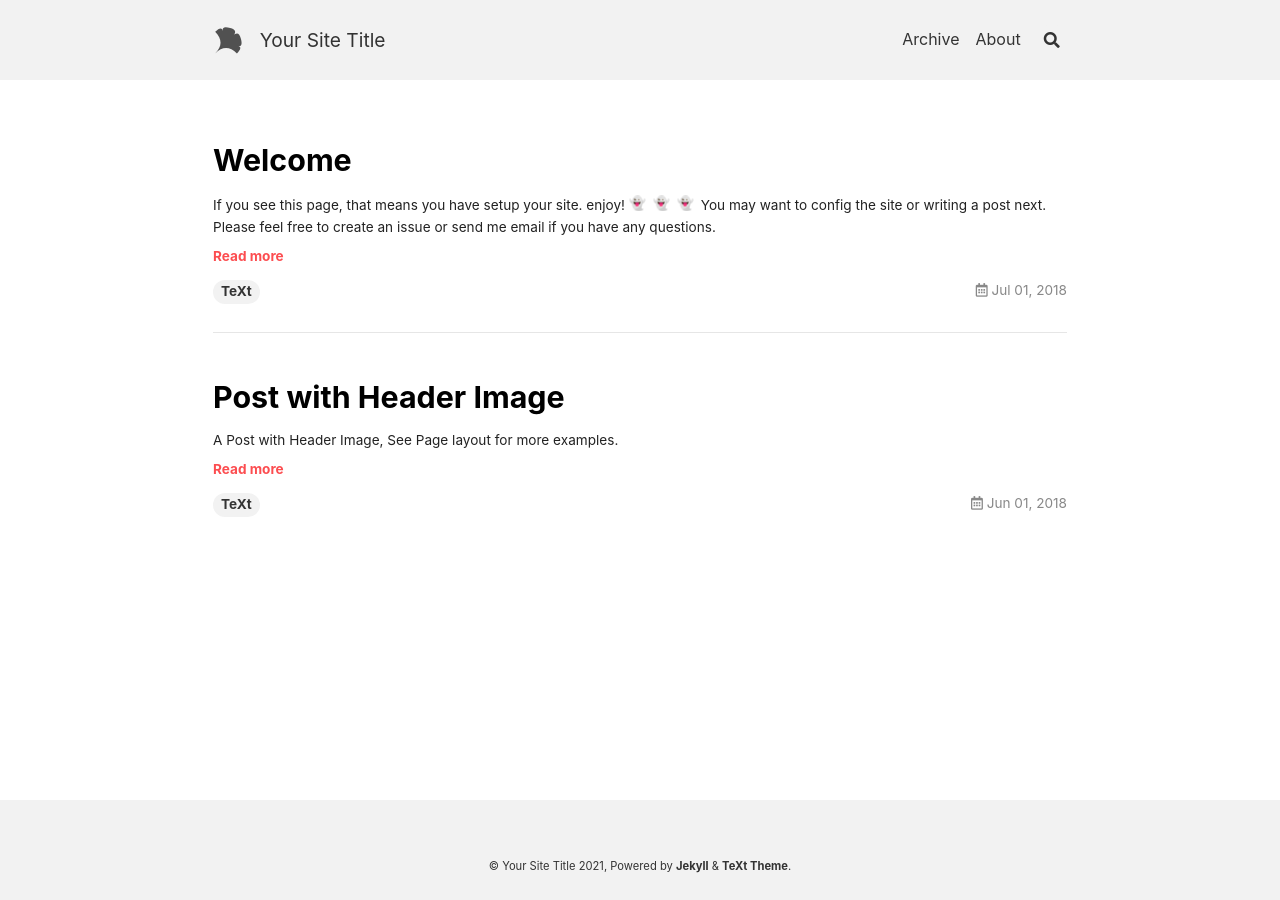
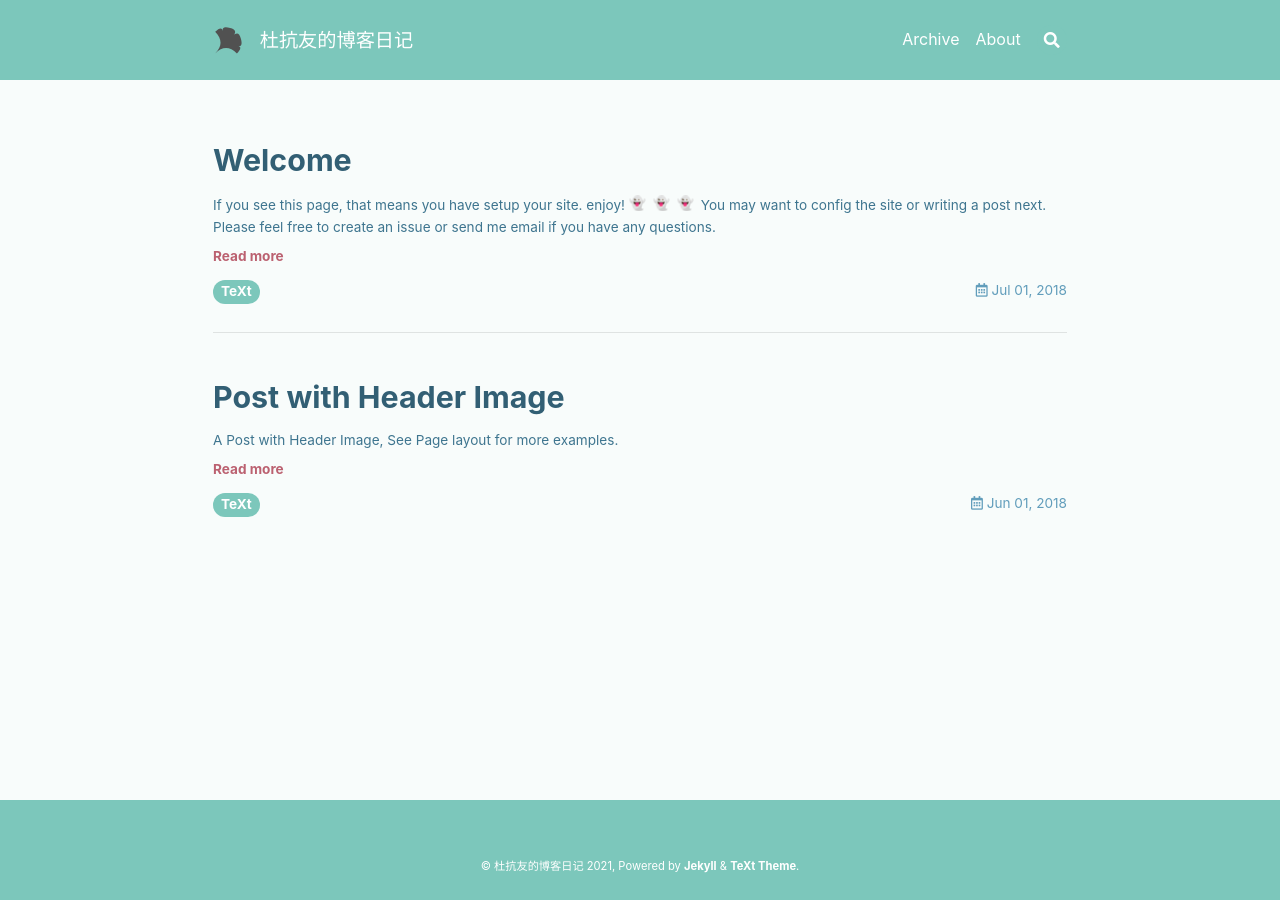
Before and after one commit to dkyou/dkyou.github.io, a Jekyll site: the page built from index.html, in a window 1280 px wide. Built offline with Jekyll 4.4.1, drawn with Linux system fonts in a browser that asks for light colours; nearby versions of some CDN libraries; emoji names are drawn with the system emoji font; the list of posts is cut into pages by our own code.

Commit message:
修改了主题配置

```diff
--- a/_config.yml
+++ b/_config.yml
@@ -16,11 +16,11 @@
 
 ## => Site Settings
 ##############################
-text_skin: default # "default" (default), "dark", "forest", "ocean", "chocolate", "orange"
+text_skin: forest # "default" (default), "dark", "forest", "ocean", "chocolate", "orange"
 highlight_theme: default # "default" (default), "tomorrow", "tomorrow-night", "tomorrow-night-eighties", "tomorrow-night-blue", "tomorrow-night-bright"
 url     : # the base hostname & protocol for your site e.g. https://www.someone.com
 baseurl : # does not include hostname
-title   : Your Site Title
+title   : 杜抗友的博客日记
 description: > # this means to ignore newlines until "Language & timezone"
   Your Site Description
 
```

...

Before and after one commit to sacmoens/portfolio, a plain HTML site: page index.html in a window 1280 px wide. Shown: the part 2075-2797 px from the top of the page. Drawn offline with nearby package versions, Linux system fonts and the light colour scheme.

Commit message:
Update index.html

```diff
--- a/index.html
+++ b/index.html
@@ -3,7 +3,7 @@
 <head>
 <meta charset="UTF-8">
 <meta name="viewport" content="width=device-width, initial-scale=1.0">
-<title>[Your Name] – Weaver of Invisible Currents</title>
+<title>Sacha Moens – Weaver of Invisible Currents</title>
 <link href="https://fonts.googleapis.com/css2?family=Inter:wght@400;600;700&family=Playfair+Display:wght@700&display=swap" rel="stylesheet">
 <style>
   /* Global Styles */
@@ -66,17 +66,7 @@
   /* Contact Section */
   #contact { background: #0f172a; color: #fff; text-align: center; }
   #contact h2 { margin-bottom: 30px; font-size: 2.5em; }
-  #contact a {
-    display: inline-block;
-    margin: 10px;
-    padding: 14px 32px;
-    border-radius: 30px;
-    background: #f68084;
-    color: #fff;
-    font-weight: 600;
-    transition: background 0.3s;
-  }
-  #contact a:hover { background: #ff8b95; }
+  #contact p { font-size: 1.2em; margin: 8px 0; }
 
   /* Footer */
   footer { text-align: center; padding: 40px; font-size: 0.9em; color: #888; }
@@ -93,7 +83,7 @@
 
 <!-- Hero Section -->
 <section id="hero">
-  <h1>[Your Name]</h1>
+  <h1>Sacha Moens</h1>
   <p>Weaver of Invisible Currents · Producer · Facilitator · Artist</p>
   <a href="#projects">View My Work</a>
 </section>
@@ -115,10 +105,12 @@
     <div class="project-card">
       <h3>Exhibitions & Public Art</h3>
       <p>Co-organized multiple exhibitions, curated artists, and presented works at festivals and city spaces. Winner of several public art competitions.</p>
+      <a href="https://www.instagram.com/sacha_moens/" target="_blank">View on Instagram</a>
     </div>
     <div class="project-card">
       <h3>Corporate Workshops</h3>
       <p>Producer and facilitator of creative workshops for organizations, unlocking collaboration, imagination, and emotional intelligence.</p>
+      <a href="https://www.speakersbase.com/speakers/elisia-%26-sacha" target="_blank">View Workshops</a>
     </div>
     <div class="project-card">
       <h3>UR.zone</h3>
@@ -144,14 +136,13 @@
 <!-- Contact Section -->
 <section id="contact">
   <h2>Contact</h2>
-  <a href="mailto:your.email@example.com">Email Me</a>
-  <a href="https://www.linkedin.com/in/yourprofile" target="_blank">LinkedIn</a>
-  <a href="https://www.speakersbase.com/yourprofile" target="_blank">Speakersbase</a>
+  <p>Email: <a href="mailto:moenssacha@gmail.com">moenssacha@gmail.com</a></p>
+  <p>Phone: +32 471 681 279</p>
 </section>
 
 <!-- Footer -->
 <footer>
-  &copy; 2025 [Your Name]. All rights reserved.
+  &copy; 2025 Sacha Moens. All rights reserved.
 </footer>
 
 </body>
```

Exercise goal:
Each line that holds the word "href" should be extracted from the records.

Completed exercise:
 <link href="https://fonts.googleapis.com/css2?family=Inter:wght@400;600;700&family=Playfair+Display:wght@700&display=swap" rel="stylesheet">
   <a href="#projects">View My Work</a>
+      <a href="https://www.instagram.com/sacha_moens/" target="_blank">View on Instagram</a>
+      <a href="https://www.speakersbase.com/speakers/elisia-%26-sacha" target="_blank">View Workshops</a>
-  <a href="mailto:your.email@example.com">Email Me</a>
-  <a href="https://www.linkedin.com/in/yourprofile" target="_blank">LinkedIn</a>
-  <a href="https://www.speakersbase.com/yourprofile" target="_blank">Speakersbase</a>
+  <p>Email: <a href="mailto:moenssacha@gmail.com">moenssacha@gmail.com</a></p>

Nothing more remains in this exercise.